Problem description »
This exercise calls for every record to be set down exactly.

Data supplied »

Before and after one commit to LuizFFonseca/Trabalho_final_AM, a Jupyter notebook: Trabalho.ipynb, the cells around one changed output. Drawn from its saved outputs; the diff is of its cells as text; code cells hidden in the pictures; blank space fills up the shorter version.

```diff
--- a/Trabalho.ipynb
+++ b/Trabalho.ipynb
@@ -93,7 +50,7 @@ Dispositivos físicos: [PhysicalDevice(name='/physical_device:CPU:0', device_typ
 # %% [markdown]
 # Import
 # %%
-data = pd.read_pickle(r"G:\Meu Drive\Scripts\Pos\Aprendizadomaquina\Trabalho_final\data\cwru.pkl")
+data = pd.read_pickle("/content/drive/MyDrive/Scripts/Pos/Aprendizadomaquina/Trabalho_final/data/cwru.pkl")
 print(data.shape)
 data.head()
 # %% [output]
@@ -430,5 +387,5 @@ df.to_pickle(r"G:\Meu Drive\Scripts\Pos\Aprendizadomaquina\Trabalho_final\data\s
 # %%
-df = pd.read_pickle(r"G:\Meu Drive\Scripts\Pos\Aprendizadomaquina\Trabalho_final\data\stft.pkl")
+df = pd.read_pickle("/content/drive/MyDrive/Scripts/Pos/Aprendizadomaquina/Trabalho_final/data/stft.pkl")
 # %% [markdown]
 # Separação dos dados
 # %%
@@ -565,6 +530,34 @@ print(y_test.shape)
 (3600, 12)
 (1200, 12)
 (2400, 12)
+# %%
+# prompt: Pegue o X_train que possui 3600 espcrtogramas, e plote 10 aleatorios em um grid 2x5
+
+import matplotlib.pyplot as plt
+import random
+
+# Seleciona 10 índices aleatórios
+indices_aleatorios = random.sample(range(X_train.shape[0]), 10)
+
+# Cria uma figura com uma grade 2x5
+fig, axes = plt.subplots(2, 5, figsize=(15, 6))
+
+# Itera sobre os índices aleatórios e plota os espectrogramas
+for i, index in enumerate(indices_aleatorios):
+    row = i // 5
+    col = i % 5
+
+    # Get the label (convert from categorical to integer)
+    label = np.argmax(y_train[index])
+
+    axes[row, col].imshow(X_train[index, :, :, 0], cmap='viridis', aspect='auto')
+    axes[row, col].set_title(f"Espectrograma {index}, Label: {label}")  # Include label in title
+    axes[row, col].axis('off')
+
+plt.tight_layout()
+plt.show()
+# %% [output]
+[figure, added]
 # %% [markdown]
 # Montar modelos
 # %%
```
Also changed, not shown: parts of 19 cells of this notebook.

Response »
Before and after one commit to LuizFFonseca/Trabalho_final_AM, a Jupyter notebook: Trabalho.ipynb, the cells around one changed output. Drawn from its saved outputs; the diff is of its cells as text; code cells hidden in the pictures; blank space fills up the shorter version.

```diff
--- a/Trabalho.ipynb
+++ b/Trabalho.ipynb
@@ -93,7 +50,7 @@ Dispositivos físicos: [PhysicalDevice(name='/physical_device:CPU:0', device_typ
 # %% [markdown]
 # Import
 # %%
-data = pd.read_pickle(r"G:\Meu Drive\Scripts\Pos\Aprendizadomaquina\Trabalho_final\data\cwru.pkl")
+data = pd.read_pickle("/content/drive/MyDrive/Scripts/Pos/Aprendizadomaquina/Trabalho_final/data/cwru.pkl")
 print(data.shape)
 data.head()
 # %% [output]
@@ -430,5 +387,5 @@ df.to_pickle(r"G:\Meu Drive\Scripts\Pos\Aprendizadomaquina\Trabalho_final\data\s
 # %%
-df = pd.read_pickle(r"G:\Meu Drive\Scripts\Pos\Aprendizadomaquina\Trabalho_final\data\stft.pkl")
+df = pd.read_pickle("/content/drive/MyDrive/Scripts/Pos/Aprendizadomaquina/Trabalho_final/data/stft.pkl")
 # %% [markdown]
 # Separação dos dados
 # %%
@@ -565,6 +530,34 @@ print(y_test.shape)
 (3600, 12)
 (1200, 12)
 (2400, 12)
+# %%
+# prompt: Pegue o X_train que possui 3600 espcrtogramas, e plote 10 aleatorios em um grid 2x5
+
+import matplotlib.pyplot as plt
+import random
+
+# Seleciona 10 índices aleatórios
+indices_aleatorios = random.sample(range(X_train.shape[0]), 10)
+
+# Cria uma figura com uma grade 2x5
+fig, axes = plt.subplots(2, 5, figsize=(15, 6))
+
+# Itera sobre os índices aleatórios e plota os espectrogramas
+for i, index in enumerate(indices_aleatorios):
+    row = i // 5
+    col = i % 5
+
+    # Get the label (convert from categorical to integer)
+    label = np.argmax(y_train[index])
+
+    axes[row, col].imshow(X_train[index, :, :, 0], cmap='viridis', aspect='auto')
+    axes[row, col].set_title(f"Espectrograma {index}, Label: {label}")  # Include label in title
+    axes[row, col].axis('off')
+
+plt.tight_layout()
+plt.show()
+# %% [output]
+[figure, added]
 # %% [markdown]
 # Montar modelos
 # %%
```
Also changed, not shown: parts of 19 cells of this notebook.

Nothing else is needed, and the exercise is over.